Trauma to the mouth might cause lacerations and bleeding of the gums and even dislodge the tooth. In such a case, there will usually be a need for immediate medical attention.


Mouth injuries caused by many things such as falling, biting down on a piece of food that is too hard, or playing contact sports. When this happens, the teeth could be knocked out of the mouth. It is important that you see the dentist as soon as you can. If it is not treated, it might lead to some serious complications for you.

In the dental world, a knocked-out tooth is called an avulsed tooth. It is one of the most serious dental emergencies for those with permanent teeth. However, dental experts like the ones at Vita Dental Spring can fix this issue with ease. In fact, if you act quickly and follow the simple tips below, the tooth can be saved.

What You Can Do

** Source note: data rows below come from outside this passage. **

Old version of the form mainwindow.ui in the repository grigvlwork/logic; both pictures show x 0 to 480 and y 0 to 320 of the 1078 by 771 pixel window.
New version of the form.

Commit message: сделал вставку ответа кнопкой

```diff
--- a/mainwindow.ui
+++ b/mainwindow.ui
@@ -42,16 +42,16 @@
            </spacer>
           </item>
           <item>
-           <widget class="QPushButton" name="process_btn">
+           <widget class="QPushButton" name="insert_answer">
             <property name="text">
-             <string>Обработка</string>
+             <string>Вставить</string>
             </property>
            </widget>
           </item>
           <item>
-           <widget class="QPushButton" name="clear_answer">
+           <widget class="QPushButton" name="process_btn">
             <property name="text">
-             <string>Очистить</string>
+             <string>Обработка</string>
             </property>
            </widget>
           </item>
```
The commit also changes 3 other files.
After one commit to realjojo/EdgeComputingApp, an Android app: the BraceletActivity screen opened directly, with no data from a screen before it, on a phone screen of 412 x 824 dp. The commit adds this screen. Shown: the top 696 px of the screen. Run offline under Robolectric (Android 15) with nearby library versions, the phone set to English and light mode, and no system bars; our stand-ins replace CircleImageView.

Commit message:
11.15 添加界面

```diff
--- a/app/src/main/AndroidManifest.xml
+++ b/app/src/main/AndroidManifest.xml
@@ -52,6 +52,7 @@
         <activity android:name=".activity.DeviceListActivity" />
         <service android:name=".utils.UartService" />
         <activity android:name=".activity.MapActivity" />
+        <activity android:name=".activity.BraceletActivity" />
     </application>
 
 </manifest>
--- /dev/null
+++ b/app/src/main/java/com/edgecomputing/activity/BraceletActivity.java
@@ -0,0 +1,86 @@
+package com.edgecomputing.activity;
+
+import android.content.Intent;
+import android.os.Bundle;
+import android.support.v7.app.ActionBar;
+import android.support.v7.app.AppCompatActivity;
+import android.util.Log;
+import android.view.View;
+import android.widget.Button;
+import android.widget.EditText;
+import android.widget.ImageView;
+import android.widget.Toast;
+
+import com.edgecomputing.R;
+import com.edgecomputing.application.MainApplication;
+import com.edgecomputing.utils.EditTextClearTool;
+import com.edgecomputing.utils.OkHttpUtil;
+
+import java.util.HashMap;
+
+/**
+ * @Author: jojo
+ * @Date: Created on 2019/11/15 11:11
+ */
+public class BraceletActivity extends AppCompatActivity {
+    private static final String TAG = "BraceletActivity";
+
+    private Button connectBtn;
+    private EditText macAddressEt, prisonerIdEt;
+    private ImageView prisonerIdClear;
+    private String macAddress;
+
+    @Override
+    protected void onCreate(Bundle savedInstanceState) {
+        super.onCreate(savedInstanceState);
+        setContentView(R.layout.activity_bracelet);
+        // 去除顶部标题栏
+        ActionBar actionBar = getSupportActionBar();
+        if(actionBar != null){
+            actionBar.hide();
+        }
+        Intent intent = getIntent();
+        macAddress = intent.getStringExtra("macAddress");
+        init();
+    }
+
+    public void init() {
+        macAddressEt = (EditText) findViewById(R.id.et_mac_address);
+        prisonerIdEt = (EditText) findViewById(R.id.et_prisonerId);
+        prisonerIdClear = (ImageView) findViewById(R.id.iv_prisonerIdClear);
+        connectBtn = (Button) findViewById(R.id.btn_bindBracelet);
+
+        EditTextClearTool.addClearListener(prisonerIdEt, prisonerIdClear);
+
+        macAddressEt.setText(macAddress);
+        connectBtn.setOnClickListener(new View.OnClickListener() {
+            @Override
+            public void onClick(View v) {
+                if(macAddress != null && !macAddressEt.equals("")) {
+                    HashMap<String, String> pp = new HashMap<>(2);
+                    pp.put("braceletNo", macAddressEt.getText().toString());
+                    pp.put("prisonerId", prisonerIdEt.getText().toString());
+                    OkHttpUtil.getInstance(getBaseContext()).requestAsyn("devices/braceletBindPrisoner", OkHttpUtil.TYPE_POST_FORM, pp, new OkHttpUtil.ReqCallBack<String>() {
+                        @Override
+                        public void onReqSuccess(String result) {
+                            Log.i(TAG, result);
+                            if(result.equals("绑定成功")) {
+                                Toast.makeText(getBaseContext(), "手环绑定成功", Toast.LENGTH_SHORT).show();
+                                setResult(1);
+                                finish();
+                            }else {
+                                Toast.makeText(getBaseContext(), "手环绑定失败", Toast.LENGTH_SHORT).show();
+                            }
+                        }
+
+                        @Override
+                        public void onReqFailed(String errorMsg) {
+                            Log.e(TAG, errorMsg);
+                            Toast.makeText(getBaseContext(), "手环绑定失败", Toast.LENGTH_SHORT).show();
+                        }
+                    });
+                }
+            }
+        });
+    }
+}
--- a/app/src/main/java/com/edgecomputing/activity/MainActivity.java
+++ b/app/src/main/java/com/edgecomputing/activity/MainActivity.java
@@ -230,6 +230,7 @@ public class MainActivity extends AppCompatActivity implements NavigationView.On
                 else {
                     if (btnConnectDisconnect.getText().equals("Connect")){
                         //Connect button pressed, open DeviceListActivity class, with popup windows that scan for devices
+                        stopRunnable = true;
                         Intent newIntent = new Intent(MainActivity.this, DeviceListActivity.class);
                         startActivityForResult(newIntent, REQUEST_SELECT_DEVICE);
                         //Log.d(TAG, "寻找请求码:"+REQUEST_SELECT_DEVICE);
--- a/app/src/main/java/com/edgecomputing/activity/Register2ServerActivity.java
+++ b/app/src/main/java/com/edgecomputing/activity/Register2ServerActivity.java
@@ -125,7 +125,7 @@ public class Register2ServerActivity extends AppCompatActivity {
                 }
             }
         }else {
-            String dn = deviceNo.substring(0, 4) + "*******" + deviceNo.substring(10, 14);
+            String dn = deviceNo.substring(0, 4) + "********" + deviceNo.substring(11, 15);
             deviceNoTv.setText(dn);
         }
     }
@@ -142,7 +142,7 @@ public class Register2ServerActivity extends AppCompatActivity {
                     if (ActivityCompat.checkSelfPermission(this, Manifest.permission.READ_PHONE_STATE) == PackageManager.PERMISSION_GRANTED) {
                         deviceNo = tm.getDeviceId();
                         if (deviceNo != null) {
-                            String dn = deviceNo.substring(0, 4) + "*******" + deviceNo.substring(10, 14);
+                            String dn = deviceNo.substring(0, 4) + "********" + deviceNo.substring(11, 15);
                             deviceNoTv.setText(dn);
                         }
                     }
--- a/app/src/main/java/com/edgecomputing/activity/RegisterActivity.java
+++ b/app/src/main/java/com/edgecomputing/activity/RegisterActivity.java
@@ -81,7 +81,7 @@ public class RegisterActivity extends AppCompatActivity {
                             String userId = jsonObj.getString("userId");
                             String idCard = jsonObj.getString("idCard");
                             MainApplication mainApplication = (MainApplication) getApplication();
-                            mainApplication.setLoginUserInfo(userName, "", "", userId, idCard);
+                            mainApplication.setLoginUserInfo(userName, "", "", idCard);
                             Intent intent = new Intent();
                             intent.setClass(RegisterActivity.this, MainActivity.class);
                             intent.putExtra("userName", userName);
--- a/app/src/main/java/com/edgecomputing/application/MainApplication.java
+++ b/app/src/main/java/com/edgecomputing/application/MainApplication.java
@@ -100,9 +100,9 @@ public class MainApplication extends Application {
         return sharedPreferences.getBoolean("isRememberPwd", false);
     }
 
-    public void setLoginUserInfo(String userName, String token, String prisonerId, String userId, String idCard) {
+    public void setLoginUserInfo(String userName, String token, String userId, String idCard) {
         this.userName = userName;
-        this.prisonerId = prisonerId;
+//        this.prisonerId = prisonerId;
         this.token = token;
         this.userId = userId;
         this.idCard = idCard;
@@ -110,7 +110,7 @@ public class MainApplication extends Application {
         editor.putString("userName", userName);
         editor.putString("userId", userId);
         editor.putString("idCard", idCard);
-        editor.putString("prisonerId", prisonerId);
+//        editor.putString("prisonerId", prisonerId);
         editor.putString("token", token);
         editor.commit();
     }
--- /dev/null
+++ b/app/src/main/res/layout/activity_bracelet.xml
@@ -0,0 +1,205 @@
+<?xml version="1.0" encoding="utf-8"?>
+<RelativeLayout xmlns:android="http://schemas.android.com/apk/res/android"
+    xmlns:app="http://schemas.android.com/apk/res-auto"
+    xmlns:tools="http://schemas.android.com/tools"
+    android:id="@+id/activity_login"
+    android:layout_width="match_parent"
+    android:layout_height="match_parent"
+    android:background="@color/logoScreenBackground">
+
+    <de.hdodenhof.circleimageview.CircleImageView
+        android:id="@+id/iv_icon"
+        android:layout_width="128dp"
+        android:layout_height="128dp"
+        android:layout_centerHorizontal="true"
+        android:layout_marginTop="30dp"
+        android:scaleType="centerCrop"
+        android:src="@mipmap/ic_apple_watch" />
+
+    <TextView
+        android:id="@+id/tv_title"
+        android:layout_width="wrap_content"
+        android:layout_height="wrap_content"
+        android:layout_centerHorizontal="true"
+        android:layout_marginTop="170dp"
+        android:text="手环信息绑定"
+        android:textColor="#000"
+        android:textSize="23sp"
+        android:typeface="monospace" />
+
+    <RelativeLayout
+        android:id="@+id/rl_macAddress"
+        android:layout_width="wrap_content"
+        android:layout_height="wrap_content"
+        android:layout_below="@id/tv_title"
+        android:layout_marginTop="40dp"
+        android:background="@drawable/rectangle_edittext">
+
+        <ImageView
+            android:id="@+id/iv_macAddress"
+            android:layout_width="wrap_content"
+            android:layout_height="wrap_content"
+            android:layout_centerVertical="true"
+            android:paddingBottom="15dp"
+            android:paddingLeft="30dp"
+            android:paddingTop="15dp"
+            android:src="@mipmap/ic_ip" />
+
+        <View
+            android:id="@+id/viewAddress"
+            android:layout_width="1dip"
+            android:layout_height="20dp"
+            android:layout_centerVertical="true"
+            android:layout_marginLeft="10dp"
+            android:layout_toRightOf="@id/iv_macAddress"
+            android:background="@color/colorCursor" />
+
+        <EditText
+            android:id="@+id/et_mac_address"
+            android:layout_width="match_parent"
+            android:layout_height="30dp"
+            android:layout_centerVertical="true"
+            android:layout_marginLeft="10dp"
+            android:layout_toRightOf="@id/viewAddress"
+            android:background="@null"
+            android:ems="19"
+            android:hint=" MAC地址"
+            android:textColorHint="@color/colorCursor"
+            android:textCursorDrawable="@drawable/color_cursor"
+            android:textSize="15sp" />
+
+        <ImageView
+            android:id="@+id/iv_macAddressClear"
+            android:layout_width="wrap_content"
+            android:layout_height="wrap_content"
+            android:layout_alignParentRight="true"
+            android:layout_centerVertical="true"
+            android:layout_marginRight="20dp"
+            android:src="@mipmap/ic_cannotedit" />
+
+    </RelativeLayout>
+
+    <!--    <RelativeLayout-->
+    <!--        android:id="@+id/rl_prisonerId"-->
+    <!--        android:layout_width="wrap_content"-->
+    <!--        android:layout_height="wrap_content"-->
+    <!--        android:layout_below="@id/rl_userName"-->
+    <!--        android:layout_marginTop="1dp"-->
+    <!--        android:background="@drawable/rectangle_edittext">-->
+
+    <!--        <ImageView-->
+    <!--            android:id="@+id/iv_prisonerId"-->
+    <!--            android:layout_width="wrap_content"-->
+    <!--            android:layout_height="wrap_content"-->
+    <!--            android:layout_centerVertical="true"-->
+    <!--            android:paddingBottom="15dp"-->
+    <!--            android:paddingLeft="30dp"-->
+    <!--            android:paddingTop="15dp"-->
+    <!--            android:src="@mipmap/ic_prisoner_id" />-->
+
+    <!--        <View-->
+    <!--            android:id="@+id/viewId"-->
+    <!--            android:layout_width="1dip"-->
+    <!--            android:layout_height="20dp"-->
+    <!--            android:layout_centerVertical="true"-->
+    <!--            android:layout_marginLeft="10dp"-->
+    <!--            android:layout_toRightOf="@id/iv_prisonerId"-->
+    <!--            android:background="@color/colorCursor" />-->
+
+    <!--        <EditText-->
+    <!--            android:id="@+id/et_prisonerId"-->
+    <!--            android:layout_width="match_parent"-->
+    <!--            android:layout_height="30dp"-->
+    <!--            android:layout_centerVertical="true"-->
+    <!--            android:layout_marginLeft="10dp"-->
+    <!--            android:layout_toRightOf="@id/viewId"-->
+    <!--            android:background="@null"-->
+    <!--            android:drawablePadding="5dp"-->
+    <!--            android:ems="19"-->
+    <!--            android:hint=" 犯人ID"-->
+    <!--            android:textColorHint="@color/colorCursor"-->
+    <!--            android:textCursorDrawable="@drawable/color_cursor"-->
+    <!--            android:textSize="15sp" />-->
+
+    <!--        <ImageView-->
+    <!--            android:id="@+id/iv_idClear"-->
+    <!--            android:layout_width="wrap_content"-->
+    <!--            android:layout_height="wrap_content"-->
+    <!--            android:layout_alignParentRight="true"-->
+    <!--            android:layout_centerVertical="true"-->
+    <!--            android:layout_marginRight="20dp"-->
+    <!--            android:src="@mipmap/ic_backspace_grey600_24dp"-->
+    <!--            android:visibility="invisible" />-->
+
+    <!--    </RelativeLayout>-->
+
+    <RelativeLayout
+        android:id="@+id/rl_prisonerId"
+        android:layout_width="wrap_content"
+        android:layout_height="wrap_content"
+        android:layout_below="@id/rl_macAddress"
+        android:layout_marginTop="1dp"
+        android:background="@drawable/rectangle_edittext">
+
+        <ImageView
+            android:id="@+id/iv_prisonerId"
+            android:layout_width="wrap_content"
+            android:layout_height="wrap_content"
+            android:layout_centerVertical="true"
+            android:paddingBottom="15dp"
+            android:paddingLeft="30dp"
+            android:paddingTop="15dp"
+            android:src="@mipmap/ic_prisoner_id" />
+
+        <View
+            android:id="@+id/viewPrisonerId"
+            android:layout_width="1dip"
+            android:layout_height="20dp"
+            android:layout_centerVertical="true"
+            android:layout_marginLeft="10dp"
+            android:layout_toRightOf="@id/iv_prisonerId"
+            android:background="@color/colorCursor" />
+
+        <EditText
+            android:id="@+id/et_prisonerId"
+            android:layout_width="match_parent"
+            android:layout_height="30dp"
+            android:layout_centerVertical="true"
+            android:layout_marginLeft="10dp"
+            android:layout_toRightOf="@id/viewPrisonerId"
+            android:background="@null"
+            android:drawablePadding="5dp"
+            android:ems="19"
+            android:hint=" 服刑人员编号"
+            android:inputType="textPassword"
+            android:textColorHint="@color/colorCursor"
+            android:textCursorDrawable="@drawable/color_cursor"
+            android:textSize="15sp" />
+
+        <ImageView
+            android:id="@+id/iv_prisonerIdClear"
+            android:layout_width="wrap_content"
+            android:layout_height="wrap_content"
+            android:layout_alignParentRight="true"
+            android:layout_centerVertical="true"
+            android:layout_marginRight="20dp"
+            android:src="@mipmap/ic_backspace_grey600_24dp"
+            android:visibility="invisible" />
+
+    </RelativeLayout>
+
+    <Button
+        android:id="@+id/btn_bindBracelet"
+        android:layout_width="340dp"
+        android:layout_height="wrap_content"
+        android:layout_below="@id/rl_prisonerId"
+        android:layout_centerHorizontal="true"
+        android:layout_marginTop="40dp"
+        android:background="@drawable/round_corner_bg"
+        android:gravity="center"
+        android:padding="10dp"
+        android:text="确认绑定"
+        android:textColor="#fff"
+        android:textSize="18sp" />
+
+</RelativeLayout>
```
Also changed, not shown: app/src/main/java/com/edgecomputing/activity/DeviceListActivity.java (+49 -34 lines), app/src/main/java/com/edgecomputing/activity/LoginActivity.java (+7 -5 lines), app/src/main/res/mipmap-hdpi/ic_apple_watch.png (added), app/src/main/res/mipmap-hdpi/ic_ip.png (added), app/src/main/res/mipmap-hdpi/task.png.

When your tooth is knocked out, the blood vessels, nerves, and other supporting tissue are damaged as well. This blood vessels and nerves cannot be fixed. That is why an avulsed tooth will always require a tooth canal. However, the bone can attach to the root of the tooth if the tooth is put back into the socket.

The chances of saving a tooth are highest in kids and teens. However, adult teeth can be saved too. It is recommended that only permanent teeth should be placed back in the mouth. Always rush to the dentist as soon as the tooth has been knocked out. This will help to avoid any further damage to the tooth.

Here is what to do once your tooth is dislodged from your mouth:

Handle the tooth with care

Once your tooth is knocked out, try to avoid touching the root with your hands. This is the part of the tooth, which was under the gum. It is prone to damage with ease. If the tooth fell in the dirt, hold it by the crown and rinse it in milk. If there is no milk in the house, you can use some water. After rinsing, do not wipe it with any fabric. This might damage the root of the tooth.

Keep it moist

Once you rinse the tooth of dirt and blood, you should keep it in a glass of milk. If possible, try to place the tooth back into the socket where it came out. However, do not do this for young kids. He or she might not be able to store the tooth in the mouth without swallowing it. Instead, have the child spit the tooth in a cup. Ensure that the tooth remains in the cup with saliva. If there is nothing else, place the tooth in a cup full of water. The most important thing is to ensure that the tooth remains moist.

If you try to slip the tooth back into its socket, it will usually go back in. However, you need to ensure that is it facing the right direction. If it does not slide back in, do not try to force it in. Just keep it in a glass of saliva, milk, or water until you can get to the dentist. This is especially so if the tooth is not broken into pieces. The dentist can place it back.

First aid measures

Whether you manage to slip the tooth back into the socket or not, you will be in a world of pain. To treat this pain, place a cold compress on the tooth. Besides that, you need to take pain medication. This will help to ensure that you can sleep for the night until you get to the dentist the next day. Additionally, you should use gauze to stop the excessive bleeding.

At the Dental Office

In some cases, you might find it hard to place the tooth back in the mouth. This is especially so if the tooth has broken. The dentist will use water to flush out debris from the socket. Then he will slip your tooth back into position. It is important that the tooth is placed back into the socket as soon as possible. Ideally, this should be done an hour after it fell out.

He or she might opt to conduct the root canal right away or wait until the tooth is fairly settled. The dentist will base the root canal decision on how long the tooth was out of the mouth and other factors. An avulsed tooth will usually be splinted to the adjacent teeth using a soft wire or composite material. This helps to hold the tooth in place for a few days. The dentist decides how long the splint should be in place.

If the bone around the tooth is not fractured, it will usually reattach to the bone in about three weeks. If the jawbone was damaged, it may take about eight weeks for the tooth to reattach.